Ranchman's seized memorabilia returning to owners
Saddles seized by the bailiff when Ranchman's went into receivership will be returned to their owners
CALGARY -- The saddles seized by the bank from Ranchman's closure will find their way back to their rightful owners.
That was the message delivered Friday by realtor Rob Campbell, who is looking for a tenant for Ranchman's, the iconic Calgary cookhouse on Macleod Trail that shut its doors for good last Saturday.
Last Sunday, Campbell revealed, in an interview with CTV News, that all of the memorabilia inside the club, which belonged to several generations of cowboys, had been seized by the bailiff, despite the fact that all of it was on loan from members of the western rodeo community. Many of those individual were crowned champions and allowed their personal treasures to be put on display inside the bar in exchange for a tab and priority entrance.
"When they called the note, they send in a bailiff and the bailiff comes through and basically puts everything on a list," said Campbell. "We gave them a list of things we thought would be excluded, but until they got proper backup, legal documentation, everything was seized."
That meant a treasure trove of rodeo paraphaenalia was taken from the restaurant, he said.
"There's saddles, there's buckles, spurs," he said. "Outfits from rodeo princesses. There's bronzes.
"All kinds of different things," he added, "That comprise a mini-museum of rodeo history - and we were lucky to have that (on display in Ranchman's) for the last 45 years.
"People entrusted these things to us," he said, "And we felt it was incumbent on us to make sure they got it back."
The effort was greatly aided by Kahane Law, Campbell said, which lent its legal expertise to the effort, and to the Bank of Montreal, which was willing to hand back the seized saddles.
(In a statement, BMO said, "While this is an ongoing legal matter, BMO recognizes the importance of this memorabilia to the community, and has released its seizure of all items, including saddles and trophies, which remain at ranchman's Cookhouse and Dance Hall. All inquiries related to these memorabilitia items are being directed by BMO to the landlord of the establishment for further handling.")
The heroes, Campbell added, included a former employee named Wendy Daniel, who worked at Ranchman's for 38 years, and was the person who managed all of the rodeo memorabilia and bar tabs.
She was no longer employed by Ranchman's at the time the bank foreclosed on the property, Campbell said, but then she heard about the saddle seizure.

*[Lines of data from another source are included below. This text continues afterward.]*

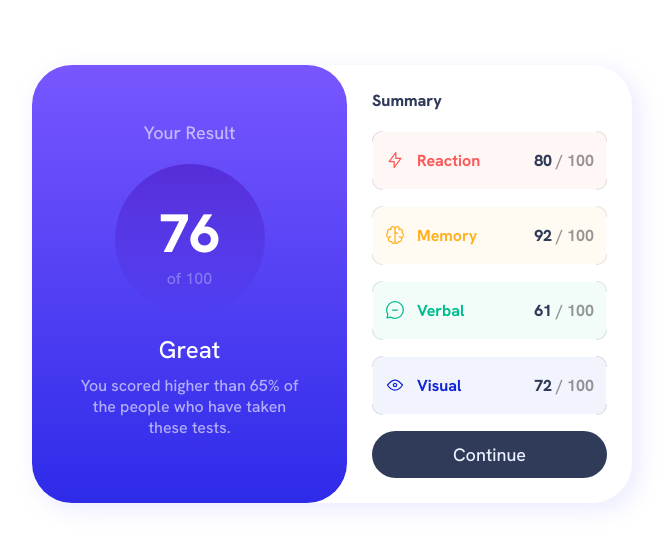
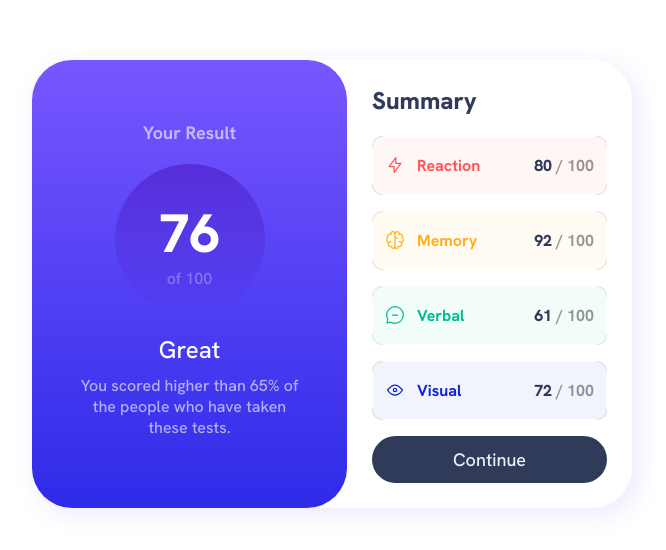
Before and after one commit to JimTK16/results-summary-component, a plain HTML site: page index.html in a window 1280 px wide. Shown: the part 116-666 px from the top of the page, without its empty margins (308-974 px from the left). Drawn offline with Linux system fonts and the light colour scheme.

Commit message:
replace div tags with h1 and h2 tags for text

```diff
--- a/index.html
+++ b/index.html
@@ -8,9 +8,9 @@
     <title>Results summary component</title>
   </head>
   <body>
-    <div class="container">
+    <main class="container">
       <section class="section-hero">
-        <p class="head-text">Your Result</p>
+        <h2 class="head-text">Your Result</h2>
         <div class="score-total">
           <span class="score-lg">76</span> <span class="score-sm">of 100</span>
         </div>
@@ -22,7 +22,7 @@
         </div>
       </section>
       <section class="section-summary">
-        <div class="summary-head-text">Summary</div>
+        <h1 class="summary-head-text">Summary</h1>
         <ul>
           <li class="summary-item">
             <div class="icon-and-text">
@@ -147,6 +147,6 @@
         </ul>
         <button class="btn">Continue</button>
       </section>
-    </div>
+    </main>
   </body>
 </html>
--- a/style.css
+++ b/style.css
@@ -61,6 +61,7 @@ body {
 
 .head-text {
   opacity: 0.6;
+  font-size: 1.8rem;
 }
 
 .score-total {
```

"(She) called right away," Campbell said, "And said, 'Look, I was a part of bringing these things in and I've got to be a part of getting them back to folks.'"
Daniel, Campbell added, has been downstairs in the club - all the saddles are still inside - tracking down family members and letting them know their stuff is safe, and that it will be returned to them.
"She deserves a ton of credit," Campbell said.
The irony of the saddle seizure, Campbell added, is that all that old western leather isn't really worth anything - except to the families whose loved ones sweated and strained and sometimes got clobbered over - for years.
"It's not worth anything if you were to take it to auction," he said. "You might find a collector who wants to pick up a piece here and there, but it's not worth a lot of money.
"It's worth everything," he added, "To cowboys and cowgirls that earned it."